__Provided information__:
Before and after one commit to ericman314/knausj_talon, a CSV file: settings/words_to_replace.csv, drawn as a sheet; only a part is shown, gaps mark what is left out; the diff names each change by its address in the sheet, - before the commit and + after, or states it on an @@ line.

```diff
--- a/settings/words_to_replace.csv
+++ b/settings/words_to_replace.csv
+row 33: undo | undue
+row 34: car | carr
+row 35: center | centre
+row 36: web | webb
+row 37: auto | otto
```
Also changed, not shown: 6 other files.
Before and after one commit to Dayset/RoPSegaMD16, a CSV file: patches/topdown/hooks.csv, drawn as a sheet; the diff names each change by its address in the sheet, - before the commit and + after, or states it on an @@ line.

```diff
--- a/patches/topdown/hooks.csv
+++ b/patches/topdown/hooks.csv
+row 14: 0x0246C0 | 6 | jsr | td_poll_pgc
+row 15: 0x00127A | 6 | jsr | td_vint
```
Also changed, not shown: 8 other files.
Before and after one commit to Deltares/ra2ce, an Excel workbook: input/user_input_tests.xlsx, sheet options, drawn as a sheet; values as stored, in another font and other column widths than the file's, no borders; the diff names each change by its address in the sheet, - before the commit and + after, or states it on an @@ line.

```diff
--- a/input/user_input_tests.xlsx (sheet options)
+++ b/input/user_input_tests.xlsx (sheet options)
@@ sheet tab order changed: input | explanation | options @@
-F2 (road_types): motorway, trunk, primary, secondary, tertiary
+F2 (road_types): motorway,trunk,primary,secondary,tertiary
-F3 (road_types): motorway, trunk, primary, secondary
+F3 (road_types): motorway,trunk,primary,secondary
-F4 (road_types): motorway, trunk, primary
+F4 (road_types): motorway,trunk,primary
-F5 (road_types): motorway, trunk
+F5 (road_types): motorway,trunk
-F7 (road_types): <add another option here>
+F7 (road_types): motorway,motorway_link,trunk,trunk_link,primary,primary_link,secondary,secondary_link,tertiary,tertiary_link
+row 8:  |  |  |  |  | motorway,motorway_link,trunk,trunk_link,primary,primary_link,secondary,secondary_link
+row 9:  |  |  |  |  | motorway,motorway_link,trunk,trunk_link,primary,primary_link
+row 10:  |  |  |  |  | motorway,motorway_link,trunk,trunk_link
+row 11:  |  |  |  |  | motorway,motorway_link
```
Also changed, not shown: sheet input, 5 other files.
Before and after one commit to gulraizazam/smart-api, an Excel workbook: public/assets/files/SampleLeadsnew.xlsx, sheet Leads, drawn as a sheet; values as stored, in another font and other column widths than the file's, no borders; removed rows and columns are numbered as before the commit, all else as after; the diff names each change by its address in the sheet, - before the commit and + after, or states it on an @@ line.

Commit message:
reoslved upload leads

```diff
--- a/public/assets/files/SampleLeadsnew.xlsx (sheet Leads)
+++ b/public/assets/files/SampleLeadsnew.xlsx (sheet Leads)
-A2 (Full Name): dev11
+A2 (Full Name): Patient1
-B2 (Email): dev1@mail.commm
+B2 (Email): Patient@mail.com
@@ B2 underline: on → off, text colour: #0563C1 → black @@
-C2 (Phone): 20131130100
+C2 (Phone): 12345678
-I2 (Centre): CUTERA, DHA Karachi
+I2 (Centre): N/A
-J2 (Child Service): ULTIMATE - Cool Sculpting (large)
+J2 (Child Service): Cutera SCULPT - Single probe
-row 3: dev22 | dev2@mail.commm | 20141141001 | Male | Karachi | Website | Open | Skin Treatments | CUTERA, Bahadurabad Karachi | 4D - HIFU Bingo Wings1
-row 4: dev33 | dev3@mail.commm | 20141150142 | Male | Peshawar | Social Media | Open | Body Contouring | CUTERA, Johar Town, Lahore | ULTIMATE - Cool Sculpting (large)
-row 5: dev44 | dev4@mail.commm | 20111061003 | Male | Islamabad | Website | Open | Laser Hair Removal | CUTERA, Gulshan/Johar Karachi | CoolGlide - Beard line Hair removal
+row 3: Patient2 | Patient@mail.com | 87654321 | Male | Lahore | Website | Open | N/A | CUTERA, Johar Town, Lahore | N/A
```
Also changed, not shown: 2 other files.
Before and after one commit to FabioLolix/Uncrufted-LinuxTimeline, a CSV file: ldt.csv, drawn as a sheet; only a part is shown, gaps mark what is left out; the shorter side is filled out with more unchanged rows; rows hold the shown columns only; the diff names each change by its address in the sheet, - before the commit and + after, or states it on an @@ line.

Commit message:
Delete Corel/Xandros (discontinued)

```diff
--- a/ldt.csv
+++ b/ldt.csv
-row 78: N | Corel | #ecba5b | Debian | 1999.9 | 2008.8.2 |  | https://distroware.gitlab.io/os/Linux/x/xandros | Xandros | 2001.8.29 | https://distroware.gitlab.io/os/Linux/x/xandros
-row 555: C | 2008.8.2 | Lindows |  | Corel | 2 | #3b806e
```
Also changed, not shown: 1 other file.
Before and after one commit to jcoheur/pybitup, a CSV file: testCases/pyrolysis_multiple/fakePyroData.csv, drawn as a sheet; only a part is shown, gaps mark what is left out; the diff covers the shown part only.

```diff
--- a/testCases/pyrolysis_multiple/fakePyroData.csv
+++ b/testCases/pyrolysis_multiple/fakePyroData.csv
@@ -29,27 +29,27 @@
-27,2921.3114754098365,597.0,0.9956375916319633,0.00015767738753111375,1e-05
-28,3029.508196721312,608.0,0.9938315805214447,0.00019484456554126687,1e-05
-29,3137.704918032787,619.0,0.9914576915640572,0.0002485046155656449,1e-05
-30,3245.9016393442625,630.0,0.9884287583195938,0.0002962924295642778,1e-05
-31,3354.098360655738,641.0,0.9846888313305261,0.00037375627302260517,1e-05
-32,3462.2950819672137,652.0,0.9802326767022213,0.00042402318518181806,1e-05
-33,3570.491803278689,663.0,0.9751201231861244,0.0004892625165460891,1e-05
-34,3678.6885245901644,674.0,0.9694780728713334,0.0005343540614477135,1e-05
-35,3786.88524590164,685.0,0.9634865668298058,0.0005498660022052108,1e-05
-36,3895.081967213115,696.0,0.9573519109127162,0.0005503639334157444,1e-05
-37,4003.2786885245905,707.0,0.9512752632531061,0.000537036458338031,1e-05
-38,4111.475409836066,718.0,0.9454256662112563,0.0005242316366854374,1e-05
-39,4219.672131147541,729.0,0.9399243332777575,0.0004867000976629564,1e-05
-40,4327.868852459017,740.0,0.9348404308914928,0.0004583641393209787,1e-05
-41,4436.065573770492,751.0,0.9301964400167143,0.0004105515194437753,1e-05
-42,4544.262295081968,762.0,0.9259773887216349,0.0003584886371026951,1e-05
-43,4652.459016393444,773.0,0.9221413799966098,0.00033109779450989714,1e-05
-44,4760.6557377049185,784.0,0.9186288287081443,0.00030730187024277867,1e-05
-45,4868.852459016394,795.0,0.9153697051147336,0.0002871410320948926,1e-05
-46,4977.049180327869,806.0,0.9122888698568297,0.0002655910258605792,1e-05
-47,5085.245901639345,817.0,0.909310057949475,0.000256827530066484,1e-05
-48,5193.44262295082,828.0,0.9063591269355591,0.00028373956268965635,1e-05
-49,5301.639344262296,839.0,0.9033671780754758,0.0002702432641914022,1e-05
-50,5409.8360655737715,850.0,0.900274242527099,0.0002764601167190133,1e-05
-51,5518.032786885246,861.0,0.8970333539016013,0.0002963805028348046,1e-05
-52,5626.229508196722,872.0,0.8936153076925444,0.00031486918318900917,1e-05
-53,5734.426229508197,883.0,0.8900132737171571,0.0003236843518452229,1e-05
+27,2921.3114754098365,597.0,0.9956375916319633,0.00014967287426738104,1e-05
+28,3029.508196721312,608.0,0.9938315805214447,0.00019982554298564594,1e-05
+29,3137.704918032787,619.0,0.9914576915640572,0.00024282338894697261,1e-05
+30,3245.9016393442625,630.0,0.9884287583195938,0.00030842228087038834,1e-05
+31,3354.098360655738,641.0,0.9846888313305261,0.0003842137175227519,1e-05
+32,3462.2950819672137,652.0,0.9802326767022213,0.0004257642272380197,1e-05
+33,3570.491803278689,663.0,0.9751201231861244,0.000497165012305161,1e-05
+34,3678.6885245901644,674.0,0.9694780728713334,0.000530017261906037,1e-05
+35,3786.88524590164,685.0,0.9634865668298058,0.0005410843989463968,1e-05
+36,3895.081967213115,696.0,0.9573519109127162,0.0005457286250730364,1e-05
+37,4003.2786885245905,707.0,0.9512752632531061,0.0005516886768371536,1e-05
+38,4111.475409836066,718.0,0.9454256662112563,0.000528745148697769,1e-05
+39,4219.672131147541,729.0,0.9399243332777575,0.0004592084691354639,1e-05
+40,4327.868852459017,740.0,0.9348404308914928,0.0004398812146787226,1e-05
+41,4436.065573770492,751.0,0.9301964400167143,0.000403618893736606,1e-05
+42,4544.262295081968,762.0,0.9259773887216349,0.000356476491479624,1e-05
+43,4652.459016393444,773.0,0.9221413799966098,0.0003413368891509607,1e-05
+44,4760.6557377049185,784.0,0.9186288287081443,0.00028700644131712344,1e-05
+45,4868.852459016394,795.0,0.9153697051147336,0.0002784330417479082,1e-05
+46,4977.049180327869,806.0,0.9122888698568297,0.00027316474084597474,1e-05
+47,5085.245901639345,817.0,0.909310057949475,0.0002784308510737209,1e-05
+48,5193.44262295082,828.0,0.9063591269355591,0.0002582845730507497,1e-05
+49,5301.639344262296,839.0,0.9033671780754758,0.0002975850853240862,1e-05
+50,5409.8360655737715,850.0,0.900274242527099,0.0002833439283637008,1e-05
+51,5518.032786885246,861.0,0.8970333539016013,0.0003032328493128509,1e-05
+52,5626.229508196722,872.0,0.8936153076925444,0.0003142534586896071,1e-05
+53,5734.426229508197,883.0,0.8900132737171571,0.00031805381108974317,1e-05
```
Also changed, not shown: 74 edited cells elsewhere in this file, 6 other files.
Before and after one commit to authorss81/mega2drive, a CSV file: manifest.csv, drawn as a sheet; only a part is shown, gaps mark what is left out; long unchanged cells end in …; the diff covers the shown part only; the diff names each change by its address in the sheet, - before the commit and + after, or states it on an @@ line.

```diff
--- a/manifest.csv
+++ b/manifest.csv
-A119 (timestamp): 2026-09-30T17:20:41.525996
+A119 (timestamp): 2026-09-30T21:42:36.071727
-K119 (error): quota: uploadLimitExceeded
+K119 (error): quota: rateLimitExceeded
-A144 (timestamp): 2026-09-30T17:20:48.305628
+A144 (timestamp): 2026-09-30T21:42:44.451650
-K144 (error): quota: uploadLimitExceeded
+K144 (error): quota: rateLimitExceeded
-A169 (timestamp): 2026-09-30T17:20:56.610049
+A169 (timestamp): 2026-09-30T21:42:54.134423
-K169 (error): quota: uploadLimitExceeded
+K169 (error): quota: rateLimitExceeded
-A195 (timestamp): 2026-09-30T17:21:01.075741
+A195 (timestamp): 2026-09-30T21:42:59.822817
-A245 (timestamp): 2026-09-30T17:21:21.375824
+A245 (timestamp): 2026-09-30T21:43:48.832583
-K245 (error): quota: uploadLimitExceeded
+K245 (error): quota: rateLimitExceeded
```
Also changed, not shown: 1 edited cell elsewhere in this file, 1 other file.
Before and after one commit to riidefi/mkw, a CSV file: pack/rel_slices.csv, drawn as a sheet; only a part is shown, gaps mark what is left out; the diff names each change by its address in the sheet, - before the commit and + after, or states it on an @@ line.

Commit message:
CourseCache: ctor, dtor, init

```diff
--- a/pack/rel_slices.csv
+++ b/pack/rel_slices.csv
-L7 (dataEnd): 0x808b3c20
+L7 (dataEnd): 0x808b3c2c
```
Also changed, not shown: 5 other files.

__Task goal__:
Find each line in the material above that carries the string "secondary", and copy it.

__Exercise solution__:
-F2 (road_types): motorway, trunk, primary, secondary, tertiary
+F2 (road_types): motorway,trunk,primary,secondary,tertiary
-F3 (road_types): motorway, trunk, primary, secondary
+F3 (road_types): motorway,trunk,primary,secondary
+F7 (road_types): motorway,motorway_link,trunk,trunk_link,primary,primary_link,secondary,secondary_link,tertiary,tertiary_link
+row 8:  |  |  |  |  | motorway,motorway_link,trunk,trunk_link,primary,primary_link,secondary,secondary_link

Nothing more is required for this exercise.